The Black Cauldron (Chronicles of Prydain, book two), by Lloyd Alexander, 1965, Book Review

The wonderful group of companions that overcame danger and evil in book one of the Chronicles of Prydain return for a second bold adventure in The Black Cauldron. This time, Taran is called away by Prince Gwydion on a quest to seize the cauldron that belongs to the evil Lord Arawn. Within this vessel the Dark Lord creates his cauldron-born, those “mute and deathless warriors who serve the Lord of Annuvin. These are the bodies of the slain, steeped in Arawn’s cauldron to give them life again.” To diminish the evil that threatens all of Prydain, the cauldron MUST be destroyed.

Taran, ever ready to prove his budding manhood, leaps at the opportunity. So, too, does the ever-faithful Gurgi with his poor tender head and Princess Eilonwy whose mouth never does stop running, even though the two have been commanded to stay behind. They join Fflewddur Flam, who is still having a great deal of trouble with snapping harp strings, and the dwarf, Doli, who has at last mastered the art of becoming invisible, though it does make his ears buzz something terrible. (“Hornets! Wasps!
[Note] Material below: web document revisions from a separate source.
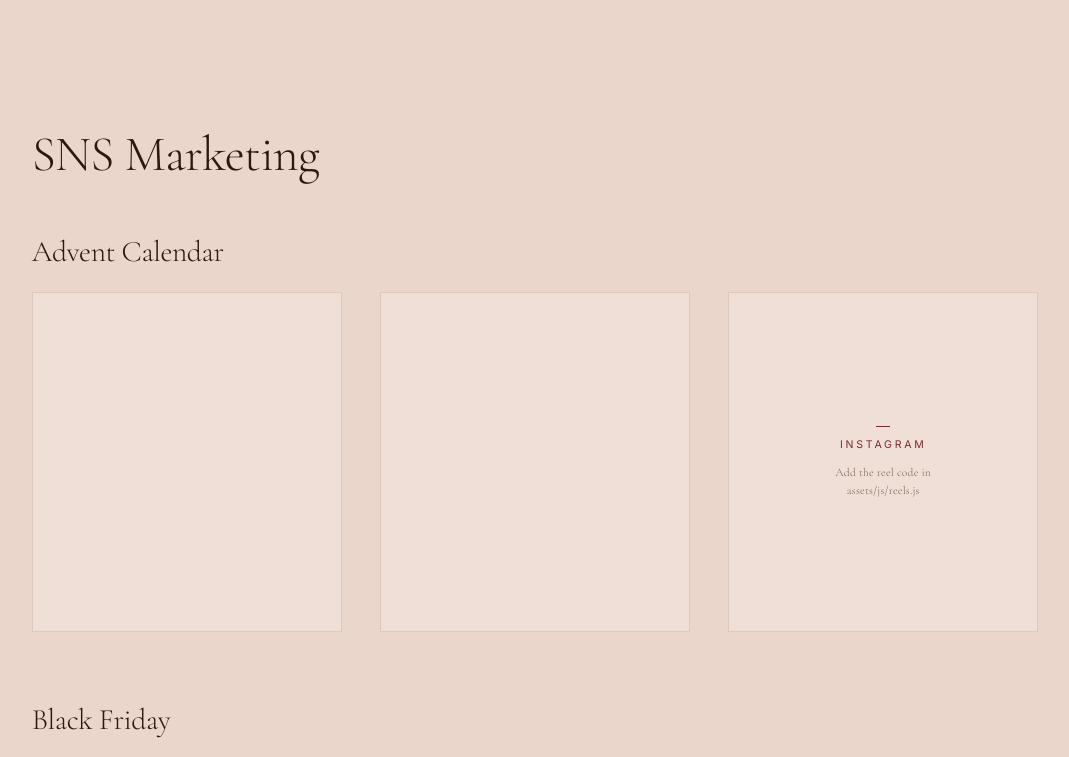
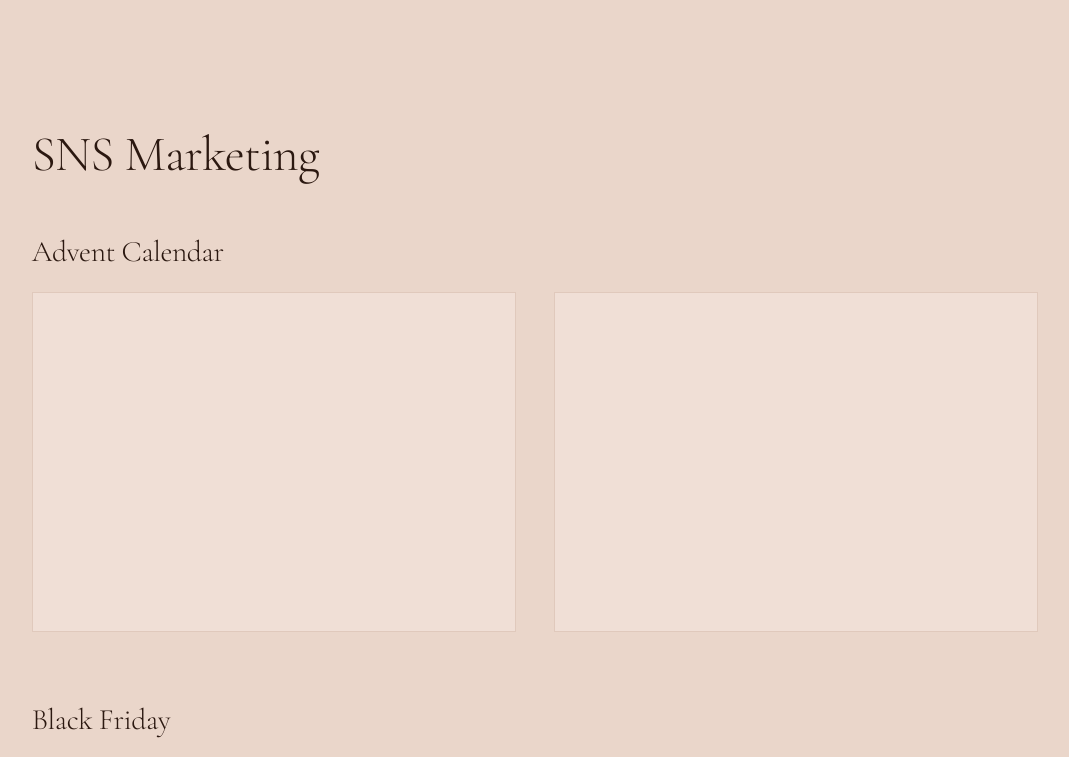
Before and after one commit to SoniaNar/sonia-portfolio, a plain HTML site: page work/lewkin.html in a window 1280 px wide. Shown: the part 1140-1897 px from the top of the page, without its empty margins (105-1174 px from the left). Drawn offline with nearby package versions, Linux system fonts and the light colour scheme; a script that the page names is missing.

Commit message:
Hide article by default using display:none style

```diff
--- a/work/lewkin.html
+++ b/work/lewkin.html
@@ -86,7 +86,7 @@
           <div class="reel__cap"><b>Video two</b><span>Advent Calendar</span></div>
         </article>
 
-        <article class="reel reveal">
+        <article class="reel reveal" style="display:none">
           <div class="reel__frame" data-reel>
             <div class="ph">
               <b>Instagram</b>
```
A whole swarm of bees!”) Yet our companions soon learn the Black Cauldron can only be destroyed at the highest cost, that of a life willingly given.

And so, Taran Pig-Keeper’s second adventure proves as dangerous, fun and rewarding as the last. Maybe it’s even meant to be, “for there is a destiny laid on everything; on big, ugly Crochans as well as poor ugly ducklings, and a destiny laid even on us.” And through it Taran learns some valuable lessons about friendship, honor, betrayal and forgiveness. “It is easy to judge evil unmixed,” Gwydion tells him, “but alas, in most of us good and bad are closely woven as the threads on a loom; greater wisdom than mine is needed for the judging.” Wisdom, perhaps, that we all need to keep in mind when we’re wronged.

The Chronicles of Prydain is turning out to be absolutely remarkable and worthy of its legendary status. (And they’re all newly on Kindle!) This volume won Newbery Honors in 1966. This series is highly, highly recommended–my very highest recommendation–for middle readers 8-13.

My reviews of the other books in this series: